• [WORK REQUEST]: Report, in full, each line of the material below in which the string "print" occurs.

• [GIVEN DATA]:
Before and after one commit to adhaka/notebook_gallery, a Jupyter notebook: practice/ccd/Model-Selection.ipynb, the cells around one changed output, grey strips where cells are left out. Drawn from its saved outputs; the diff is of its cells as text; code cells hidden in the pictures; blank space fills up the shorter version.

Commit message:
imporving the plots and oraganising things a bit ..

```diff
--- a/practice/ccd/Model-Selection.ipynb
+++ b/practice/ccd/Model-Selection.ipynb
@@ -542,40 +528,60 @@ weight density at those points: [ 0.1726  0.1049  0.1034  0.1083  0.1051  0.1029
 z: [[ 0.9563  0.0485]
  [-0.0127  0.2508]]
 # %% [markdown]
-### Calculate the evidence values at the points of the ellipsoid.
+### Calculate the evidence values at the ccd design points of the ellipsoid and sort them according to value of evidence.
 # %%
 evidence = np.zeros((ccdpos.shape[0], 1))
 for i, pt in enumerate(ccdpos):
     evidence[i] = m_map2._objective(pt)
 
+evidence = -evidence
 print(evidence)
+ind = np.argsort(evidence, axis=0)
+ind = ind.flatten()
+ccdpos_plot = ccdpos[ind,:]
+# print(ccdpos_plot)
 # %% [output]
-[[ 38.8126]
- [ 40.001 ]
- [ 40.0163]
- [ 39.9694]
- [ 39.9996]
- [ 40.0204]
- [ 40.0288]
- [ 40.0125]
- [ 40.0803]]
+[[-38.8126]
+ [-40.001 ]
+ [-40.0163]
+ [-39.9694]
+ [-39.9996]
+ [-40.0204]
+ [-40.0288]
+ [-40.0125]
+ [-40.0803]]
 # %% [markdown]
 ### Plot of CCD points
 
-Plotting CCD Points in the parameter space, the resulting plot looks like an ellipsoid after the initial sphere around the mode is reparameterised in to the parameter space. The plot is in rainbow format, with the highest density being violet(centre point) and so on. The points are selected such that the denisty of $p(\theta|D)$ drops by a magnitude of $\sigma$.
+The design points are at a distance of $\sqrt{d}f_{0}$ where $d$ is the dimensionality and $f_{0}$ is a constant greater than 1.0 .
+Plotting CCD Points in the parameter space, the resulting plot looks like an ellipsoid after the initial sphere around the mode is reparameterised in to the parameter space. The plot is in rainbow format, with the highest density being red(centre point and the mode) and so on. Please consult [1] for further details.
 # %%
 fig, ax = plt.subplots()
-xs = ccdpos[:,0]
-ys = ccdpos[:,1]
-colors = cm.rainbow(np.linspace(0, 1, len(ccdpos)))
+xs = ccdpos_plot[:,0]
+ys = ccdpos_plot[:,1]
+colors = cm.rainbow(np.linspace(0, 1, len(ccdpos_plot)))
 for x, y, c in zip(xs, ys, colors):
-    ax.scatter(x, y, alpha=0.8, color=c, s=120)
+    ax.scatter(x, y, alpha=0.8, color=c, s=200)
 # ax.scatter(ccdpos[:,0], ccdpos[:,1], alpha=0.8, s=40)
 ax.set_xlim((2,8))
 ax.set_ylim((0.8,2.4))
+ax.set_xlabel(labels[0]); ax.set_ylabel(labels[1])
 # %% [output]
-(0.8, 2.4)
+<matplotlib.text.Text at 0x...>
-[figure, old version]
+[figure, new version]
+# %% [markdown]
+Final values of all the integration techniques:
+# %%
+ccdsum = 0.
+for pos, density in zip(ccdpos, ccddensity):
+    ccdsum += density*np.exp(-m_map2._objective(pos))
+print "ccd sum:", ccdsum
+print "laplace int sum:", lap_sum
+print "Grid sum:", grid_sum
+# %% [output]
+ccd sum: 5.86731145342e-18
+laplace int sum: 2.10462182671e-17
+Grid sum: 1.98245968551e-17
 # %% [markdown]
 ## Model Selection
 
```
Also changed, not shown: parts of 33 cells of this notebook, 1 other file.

• [TASK OUTPUT]:
 print(evidence)
+# print(ccdpos_plot)
+print "ccd sum:", ccdsum
+print "laplace int sum:", lap_sum
+print "Grid sum:", grid_sum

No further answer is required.